Here’s what we got: Incredibly talented dart players winning drinks galore while we sat around consuming expensive cocktails (miniscule, actually) and watching older Japanese businessmen hitting on the younger boys and girls. I guess we got the authenticity we desired…
Osaka was fun. I can’t begin to encapsulate it within a single blog…It’s big, and there’s lots of water.
Something I learned in Japan the last two times I came: The Japanese are nothing like Koreans. Where Koreans are super-shy, self-conscious, and a bit naive, Japanese will stare you down and offer intelligent conversations at a whim, though they really don’t care so much about you. Japan’s far cleaner, and though it’s people are far more polite than Koreans (Koreans will spit at your feet, casually.), they are also a bit less honest and overtly friendly. But we talked to many in Osaka. And, just as last time, the ostensible pride from the most sexually liberated country on earth hits you harder than the stunning lights, the steaming pork ramen and the overly-modern bullet trains. Unlike Koreans, they are revelling in their perversions. Or perhaps perversions is the wrong word, none of them are perverse, in fact, as Erich Fromm would have said, when taboos are absent there is also the absence of shame. Japan is surreally free when it comes to sexuality.
P.S.S. Even though Osaka is the ninth-biggest city in the world, I was completely unhindered walking the backstreets at 5am. Japan lives up to its reputation. Like Korea it’s strangely safe.

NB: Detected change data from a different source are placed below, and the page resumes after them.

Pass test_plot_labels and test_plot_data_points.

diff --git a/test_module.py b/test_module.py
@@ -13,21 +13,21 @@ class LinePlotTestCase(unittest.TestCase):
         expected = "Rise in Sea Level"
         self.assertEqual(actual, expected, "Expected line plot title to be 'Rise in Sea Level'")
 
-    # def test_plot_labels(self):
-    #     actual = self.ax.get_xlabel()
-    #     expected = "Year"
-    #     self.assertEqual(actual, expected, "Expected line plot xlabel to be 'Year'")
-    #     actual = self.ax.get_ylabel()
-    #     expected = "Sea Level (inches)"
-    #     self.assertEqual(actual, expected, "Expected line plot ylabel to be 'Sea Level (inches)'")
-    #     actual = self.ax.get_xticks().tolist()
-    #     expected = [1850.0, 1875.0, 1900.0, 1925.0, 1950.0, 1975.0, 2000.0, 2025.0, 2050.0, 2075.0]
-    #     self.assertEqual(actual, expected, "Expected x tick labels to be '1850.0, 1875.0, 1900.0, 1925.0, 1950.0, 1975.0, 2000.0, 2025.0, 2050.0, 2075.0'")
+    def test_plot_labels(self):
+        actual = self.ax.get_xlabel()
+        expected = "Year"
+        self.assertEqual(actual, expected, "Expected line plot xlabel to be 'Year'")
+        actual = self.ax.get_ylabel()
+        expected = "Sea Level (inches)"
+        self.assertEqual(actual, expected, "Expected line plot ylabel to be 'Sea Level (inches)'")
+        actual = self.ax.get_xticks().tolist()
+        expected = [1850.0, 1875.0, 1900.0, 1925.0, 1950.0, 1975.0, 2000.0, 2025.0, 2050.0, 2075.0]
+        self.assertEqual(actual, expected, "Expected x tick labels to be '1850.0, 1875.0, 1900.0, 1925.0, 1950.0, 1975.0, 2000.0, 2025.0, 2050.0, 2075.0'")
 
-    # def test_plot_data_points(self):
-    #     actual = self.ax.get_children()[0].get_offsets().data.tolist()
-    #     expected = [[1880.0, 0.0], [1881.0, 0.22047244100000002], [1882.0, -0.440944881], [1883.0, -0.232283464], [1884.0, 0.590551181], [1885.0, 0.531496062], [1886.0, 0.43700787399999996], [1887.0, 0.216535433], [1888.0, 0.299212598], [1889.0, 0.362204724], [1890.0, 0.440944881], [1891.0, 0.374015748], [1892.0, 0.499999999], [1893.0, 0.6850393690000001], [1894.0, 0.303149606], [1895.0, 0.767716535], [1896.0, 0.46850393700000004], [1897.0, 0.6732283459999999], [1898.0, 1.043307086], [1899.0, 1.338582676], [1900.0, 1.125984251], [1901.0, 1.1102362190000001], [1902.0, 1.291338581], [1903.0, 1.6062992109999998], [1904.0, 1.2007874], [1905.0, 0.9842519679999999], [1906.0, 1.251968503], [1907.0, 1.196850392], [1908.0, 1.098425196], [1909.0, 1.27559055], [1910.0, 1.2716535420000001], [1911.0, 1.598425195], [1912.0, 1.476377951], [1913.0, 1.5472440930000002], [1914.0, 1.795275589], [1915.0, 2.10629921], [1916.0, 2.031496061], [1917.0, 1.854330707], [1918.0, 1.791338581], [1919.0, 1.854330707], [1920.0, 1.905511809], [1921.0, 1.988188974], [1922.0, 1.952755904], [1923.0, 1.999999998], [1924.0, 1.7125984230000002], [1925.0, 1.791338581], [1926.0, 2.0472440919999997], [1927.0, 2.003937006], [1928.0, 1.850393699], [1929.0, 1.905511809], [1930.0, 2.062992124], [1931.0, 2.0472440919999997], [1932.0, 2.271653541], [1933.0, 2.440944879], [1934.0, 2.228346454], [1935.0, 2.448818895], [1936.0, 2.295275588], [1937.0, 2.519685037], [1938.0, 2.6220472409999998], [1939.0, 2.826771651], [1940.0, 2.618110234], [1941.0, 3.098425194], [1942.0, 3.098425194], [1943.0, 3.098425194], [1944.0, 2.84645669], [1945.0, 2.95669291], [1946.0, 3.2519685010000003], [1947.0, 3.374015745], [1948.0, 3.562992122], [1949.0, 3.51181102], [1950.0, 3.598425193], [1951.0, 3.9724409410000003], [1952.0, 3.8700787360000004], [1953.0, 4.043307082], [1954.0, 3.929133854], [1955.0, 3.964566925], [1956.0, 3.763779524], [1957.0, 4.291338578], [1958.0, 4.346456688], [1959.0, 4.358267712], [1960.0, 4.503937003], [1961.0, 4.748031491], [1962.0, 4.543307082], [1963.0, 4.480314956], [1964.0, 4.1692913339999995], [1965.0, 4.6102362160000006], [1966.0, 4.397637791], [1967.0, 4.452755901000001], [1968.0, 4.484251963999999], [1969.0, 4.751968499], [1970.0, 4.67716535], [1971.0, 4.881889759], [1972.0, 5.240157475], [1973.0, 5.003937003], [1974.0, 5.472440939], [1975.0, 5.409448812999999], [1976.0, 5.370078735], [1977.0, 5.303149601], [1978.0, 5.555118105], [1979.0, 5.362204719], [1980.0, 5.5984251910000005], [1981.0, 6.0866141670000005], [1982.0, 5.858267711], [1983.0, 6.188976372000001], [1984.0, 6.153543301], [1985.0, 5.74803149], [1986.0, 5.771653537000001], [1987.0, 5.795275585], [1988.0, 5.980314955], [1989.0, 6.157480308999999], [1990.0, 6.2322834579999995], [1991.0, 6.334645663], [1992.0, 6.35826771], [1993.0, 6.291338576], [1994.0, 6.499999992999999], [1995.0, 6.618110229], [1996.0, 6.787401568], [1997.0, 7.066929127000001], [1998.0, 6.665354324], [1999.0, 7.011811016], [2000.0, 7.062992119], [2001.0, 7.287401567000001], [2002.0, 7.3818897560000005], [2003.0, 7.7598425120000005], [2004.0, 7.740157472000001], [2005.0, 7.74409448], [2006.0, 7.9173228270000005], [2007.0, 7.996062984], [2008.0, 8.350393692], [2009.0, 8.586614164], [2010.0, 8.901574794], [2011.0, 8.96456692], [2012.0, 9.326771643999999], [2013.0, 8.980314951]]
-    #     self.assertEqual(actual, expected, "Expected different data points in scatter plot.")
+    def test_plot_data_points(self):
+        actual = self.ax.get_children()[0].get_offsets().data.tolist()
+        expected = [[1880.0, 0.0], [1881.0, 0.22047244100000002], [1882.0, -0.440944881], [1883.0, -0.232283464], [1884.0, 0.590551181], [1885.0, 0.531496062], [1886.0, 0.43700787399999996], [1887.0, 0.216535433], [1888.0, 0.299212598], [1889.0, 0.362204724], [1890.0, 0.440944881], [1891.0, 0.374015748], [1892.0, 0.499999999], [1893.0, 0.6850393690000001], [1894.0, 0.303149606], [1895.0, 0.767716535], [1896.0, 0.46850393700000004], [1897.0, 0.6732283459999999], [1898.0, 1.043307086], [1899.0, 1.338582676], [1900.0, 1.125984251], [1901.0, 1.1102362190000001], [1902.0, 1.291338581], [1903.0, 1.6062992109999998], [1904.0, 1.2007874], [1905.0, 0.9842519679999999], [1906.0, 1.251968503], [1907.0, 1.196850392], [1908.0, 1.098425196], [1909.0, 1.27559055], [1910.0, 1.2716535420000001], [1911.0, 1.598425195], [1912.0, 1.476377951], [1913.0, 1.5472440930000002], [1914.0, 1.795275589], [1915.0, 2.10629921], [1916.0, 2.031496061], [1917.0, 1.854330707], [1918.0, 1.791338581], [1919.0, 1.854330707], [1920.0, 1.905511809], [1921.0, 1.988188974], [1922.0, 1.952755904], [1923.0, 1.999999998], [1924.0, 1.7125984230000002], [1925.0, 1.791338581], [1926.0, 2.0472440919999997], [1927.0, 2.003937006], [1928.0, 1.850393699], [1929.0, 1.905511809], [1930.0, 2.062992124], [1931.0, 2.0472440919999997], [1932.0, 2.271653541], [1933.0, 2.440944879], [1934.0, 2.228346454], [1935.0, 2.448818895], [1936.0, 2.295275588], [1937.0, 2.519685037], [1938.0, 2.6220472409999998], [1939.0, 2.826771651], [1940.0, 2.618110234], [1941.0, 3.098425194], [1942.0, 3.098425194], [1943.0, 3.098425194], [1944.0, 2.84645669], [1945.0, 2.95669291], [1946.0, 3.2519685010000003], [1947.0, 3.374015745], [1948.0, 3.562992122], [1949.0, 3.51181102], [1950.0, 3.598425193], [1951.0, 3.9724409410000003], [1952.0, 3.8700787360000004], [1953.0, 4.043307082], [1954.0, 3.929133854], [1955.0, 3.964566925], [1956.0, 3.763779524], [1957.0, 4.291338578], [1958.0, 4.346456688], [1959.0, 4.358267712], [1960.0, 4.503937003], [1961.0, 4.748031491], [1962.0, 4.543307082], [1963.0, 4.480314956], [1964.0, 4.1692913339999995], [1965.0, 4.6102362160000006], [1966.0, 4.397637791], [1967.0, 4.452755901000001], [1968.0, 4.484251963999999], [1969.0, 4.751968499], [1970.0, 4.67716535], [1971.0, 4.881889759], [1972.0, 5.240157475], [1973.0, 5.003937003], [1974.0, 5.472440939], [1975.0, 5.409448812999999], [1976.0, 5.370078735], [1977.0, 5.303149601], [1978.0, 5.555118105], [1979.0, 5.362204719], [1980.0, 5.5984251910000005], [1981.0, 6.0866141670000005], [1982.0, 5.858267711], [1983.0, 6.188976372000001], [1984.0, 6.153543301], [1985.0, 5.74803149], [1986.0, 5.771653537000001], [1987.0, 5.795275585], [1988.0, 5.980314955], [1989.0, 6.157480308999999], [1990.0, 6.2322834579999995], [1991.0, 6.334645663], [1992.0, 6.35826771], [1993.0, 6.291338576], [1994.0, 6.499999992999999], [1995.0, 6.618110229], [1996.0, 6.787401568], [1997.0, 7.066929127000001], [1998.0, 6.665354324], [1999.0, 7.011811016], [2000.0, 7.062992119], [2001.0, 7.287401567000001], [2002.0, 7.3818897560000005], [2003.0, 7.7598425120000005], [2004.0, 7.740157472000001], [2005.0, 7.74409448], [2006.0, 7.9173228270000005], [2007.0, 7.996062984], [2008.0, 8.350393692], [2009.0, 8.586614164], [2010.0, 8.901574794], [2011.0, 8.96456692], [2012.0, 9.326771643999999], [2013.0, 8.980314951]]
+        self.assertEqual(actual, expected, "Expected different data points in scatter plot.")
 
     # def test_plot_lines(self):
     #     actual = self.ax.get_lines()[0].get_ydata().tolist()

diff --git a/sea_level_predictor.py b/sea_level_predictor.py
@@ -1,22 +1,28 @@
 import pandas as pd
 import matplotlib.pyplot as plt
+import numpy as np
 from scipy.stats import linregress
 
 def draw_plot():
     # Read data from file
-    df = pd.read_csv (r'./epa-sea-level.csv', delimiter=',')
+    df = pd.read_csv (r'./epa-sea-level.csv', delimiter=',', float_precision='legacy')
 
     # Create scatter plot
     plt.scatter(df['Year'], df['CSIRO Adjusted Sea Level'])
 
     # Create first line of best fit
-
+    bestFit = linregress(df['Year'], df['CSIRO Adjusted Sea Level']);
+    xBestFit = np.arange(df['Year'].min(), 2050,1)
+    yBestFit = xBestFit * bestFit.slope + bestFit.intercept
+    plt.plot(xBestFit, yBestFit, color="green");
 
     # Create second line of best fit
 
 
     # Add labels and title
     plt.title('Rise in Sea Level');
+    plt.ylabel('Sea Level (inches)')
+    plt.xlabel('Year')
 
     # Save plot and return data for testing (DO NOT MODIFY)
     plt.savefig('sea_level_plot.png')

A Map of the water city
Leave a Comment
Be the first to comment!